The Galician Regionalist Association (ARG, Asociación Regionalista Gallega in Spanish language or Asociación Rexionalista Galega in Galician language) was an active regionalist political organization in Galicia between 1890 and 1892.

Galician Regionalist Association
Asociación Regionalista Gallega
LeaderManuel Murguía
FoundedNovember 1, 1890 (1890-11-01)
DissolvedJanuary 15, 1892 (1892-01-15)
NewspaperLa Patria Gallega[1]
IdeologyGalicianism
Big tent
Völkisch nationalism
Autonomism

HistoryEdit

In November 1890, ARG was founded in Santiago de Compostela, under the provisional name of Regionalist Central Committee, chaired by Manuel Murguía, although most of its members came from traditionalism. Among them highlighted Alfredo Brañas, Salvador Cabeza de León, José Tarrío and Juan Barcia Caballero. In 1891 local committees were created in Lugo, A Coruña, Ourense, Pontevedra and Tui formed. In total there was never more than 50 members, being the ARG relatively elitist. In the municipal elections of Santiago de Compostela in 1891, Jose Tarrío and Salvador Cabeza de León were elected town councillors, the first galicianist politicians to be elected to public office in the history of Galicia.

La Patria Gallega (1891-1892) was the official organ of the ARG, directed by Manuel Murguía, and that had a lot of impact in the evolution of galicianist. The most famous action of the ARG was organization of the Floral Games of Tui in 1891, in which Murguía and Alfredo Brañas used the Galician language for the first since the 16th Century at a public event. Some people of the ARG (including Murguía) also started considering Galicia as a nation, not just a region of Spain, clearing the way for the emergence of modern Galician nationalism.

The differences between traditionalists and liberals impeded the consolidation of the organization, although it was very important in the formation of a Galician national sentiment, as the first regionalist political organization that existed in Galicia.[2]

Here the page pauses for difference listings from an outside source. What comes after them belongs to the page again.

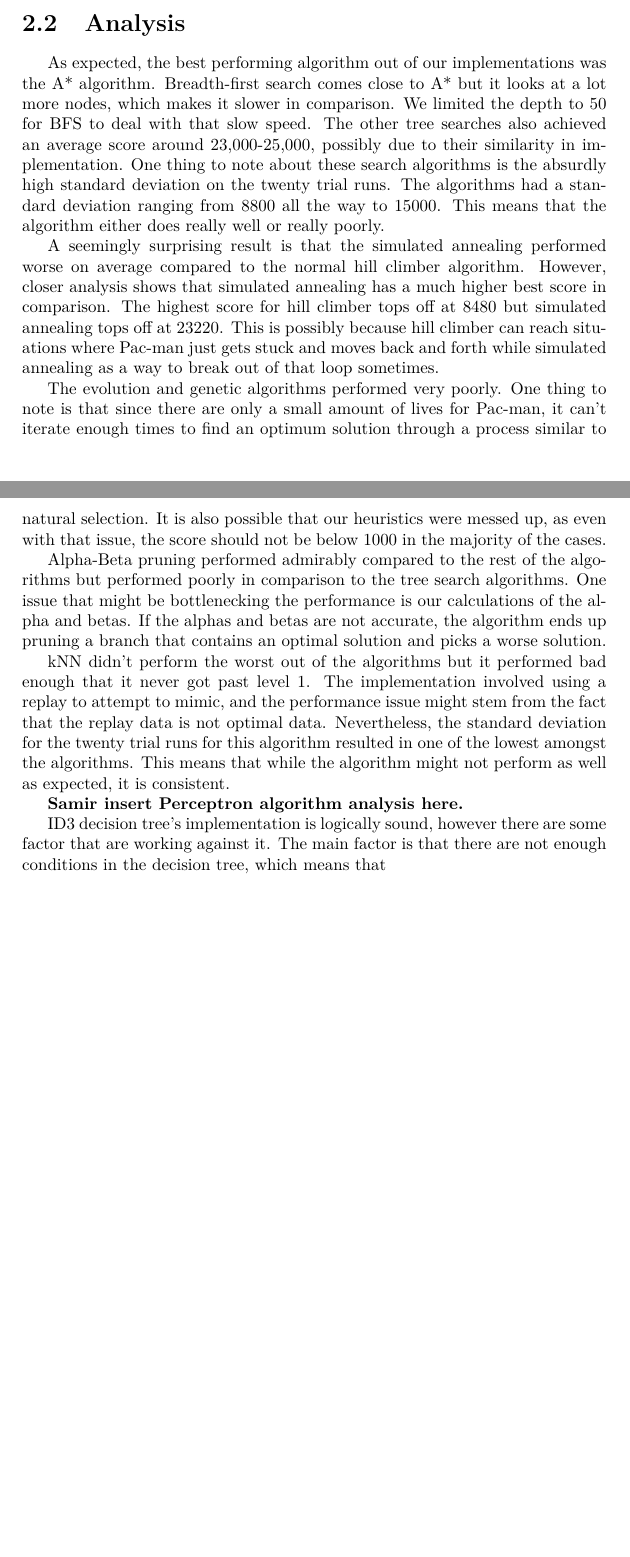
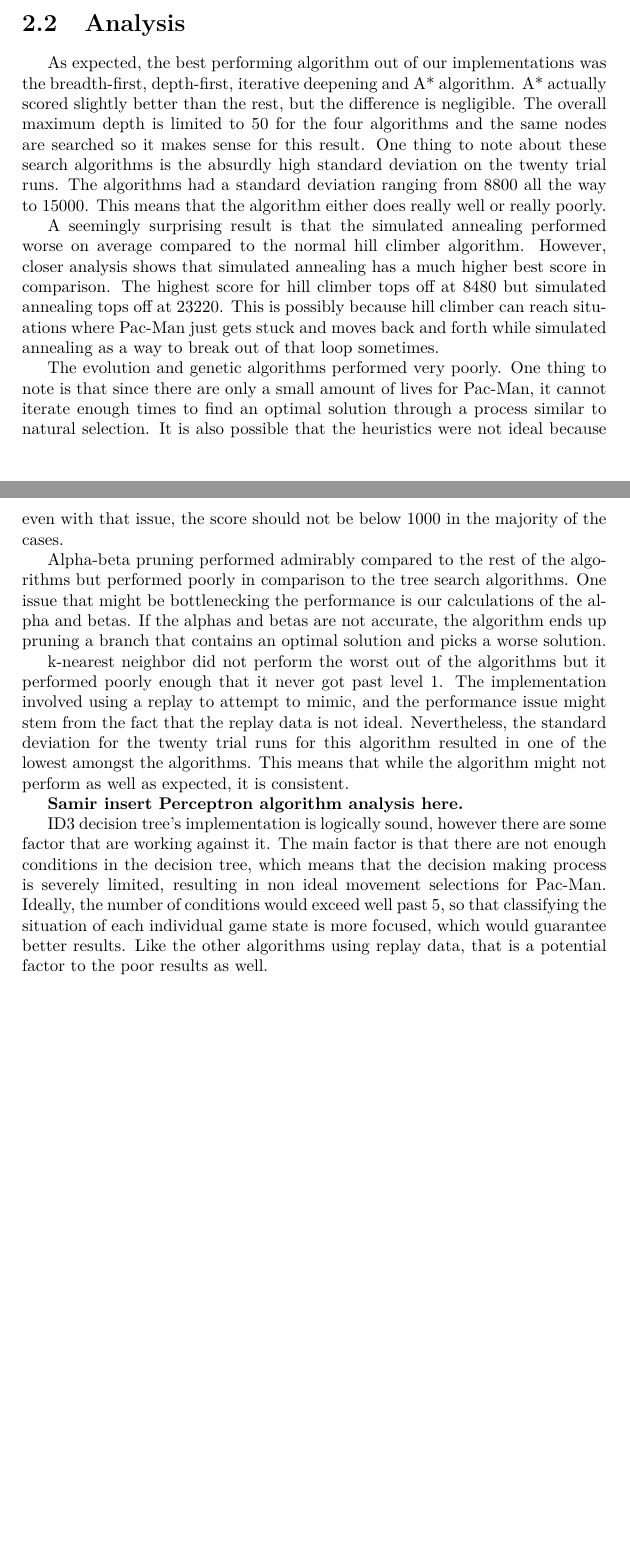
Before and after one commit to kevinlin592/Pac-Man-AI, a LaTeX thesis (Report/Report.tex): two parts of pages 9 and 10 of 13, joined at a grey line, cut so that both start at the same text, the shorter picture padded with empty space. Compiled offline with pdfLaTeX.

Commit message:
Make revisions on report
Typos and the like are revised on the report.

```diff
--- a/Report/Report.tex
+++ b/Report/Report.tex
@@ -264,20 +264,20 @@ Average   & 2914  & 312 & 7679 & 3805.5 & F & 5006
 \end{tcolorbox}
 
 \section {Analysis} \label{compAnal}
-As expected, the best performing algorithm out of our implementations was the A* algorithm. Breadth-first search comes close to A* but it looks at a lot more nodes, which makes it slower in comparison. We limited the depth to 50 for BFS to deal with that slow speed.  The other tree searches also achieved an average score around 23,000-25,000, possibly due to their similarity in implementation. One thing to note about these search algorithms is the absurdly high standard deviation on the twenty trial runs. The algorithms had a standard deviation ranging from 8800 all the way to 15000. This means that the algorithm either does really well or really poorly.
+As expected, the best performing algorithm out of our implementations was the breadth-first, depth-first, iterative deepening and A* algorithm. A* actually scored slightly better than the rest, but the difference is negligible. The overall maximum depth is limited to 50 for the four algorithms and the same nodes are searched so it makes sense for this result. One thing to note about these search algorithms is the absurdly high standard deviation on the twenty trial runs. The algorithms had a standard deviation ranging from 8800 all the way to 15000. This means that the algorithm either does really well or really poorly.
 
-A seemingly surprising result is that the simulated annealing performed worse on average compared to the normal hill climber algorithm. However, closer analysis shows that simulated annealing has a much higher best score in comparison. The highest score for hill climber tops off at 8480 but simulated annealing tops off at 23220. This is possibly because hill climber can reach situations where Pac-man just gets stuck and moves back and forth while simulated annealing as a way to break out of that loop sometimes.
+A seemingly surprising result is that the simulated annealing performed worse on average compared to the normal hill climber algorithm. However, closer analysis shows that simulated annealing has a much higher best score in comparison. The highest score for hill climber tops off at 8480 but simulated annealing tops off at 23220. This is possibly because hill climber can reach situations where Pac-Man just gets stuck and moves back and forth while simulated annealing as a way to break out of that loop sometimes.
 
-The evolution and genetic algorithms performed very poorly. One thing to note is that since there are only a small amount of lives for Pac-man, it can't iterate enough times to find an optimum solution through a process similar to natural selection. It is also possible that our heuristics were messed up, as even with that issue, the score should not be below 1000 in the majority of the cases.
+The evolution and genetic algorithms performed very poorly. One thing to note is that since there are only a small amount of lives for Pac-Man, it cannot iterate enough times to find an optimal solution through a process similar to natural selection. It is also possible that the heuristics were not ideal because even with that issue, the score should not be below 1000 in the majority of the cases.
 
-Alpha-Beta pruning performed admirably compared to the rest of the algorithms but performed poorly in comparison to the tree search algorithms. One issue that might be bottlenecking the performance is our calculations of the alpha and betas. If the alphas and betas are not accurate, the algorithm ends up pruning a branch that contains an optimal solution and picks a worse solution.
+Alpha-beta pruning performed admirably compared to the rest of the algorithms but performed poorly in comparison to the tree search algorithms. One issue that might be bottlenecking the performance is our calculations of the alpha and betas. If the alphas and betas are not accurate, the algorithm ends up pruning a branch that contains an optimal solution and picks a worse solution.
 
-kNN didn't perform the worst out of the algorithms but it performed bad enough that it never got past level 1. The implementation involved using a replay to attempt to mimic, and the performance issue might stem from the fact that the replay data is not optimal data. Nevertheless, the standard deviation for the twenty trial runs for this algorithm resulted in one of the lowest amongst the algorithms. This means that while the algorithm might not perform as well as expected, it is consistent.
+k-nearest neighbor did not perform the worst out of the algorithms but it performed poorly enough that it never got past level 1. The implementation involved using a replay to attempt to mimic, and the performance issue might stem from the fact that the replay data is not ideal. Nevertheless, the standard deviation for the twenty trial runs for this algorithm resulted in one of the lowest amongst the algorithms. This means that while the algorithm might not perform as well as expected, it is consistent.
 
 
 \textbf{Samir insert Perceptron algorithm analysis here.}
 
-ID3 decision tree's implementation is logically sound, however there are some factor that are working against it. The main factor is that there are not enough conditions in the decision tree, which means that
+ID3 decision tree's implementation is logically sound, however there are some factor that are working against it. The main factor is that there are not enough conditions in the decision tree, which means that the decision making process is severely limited, resulting in non ideal movement selections for Pac-Man. Ideally, the number of conditions would exceed well past 5, so that classifying the situation of each individual game state is more focused, which would guarantee better results. Like the other algorithms using replay data, that is a potential factor to the poor results as well.
 
 \chapter{Custom Algorithm} \label{custom}
 
```
Also changed, not shown: Report/Report.tex (4 more changed lines).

ReferencesEdit

  1. ^ http://www.depontevedra.es/?1,611,2,401
  2. ^ Manuel Murguía had already defended the national character of Galicia in some articles since 1886.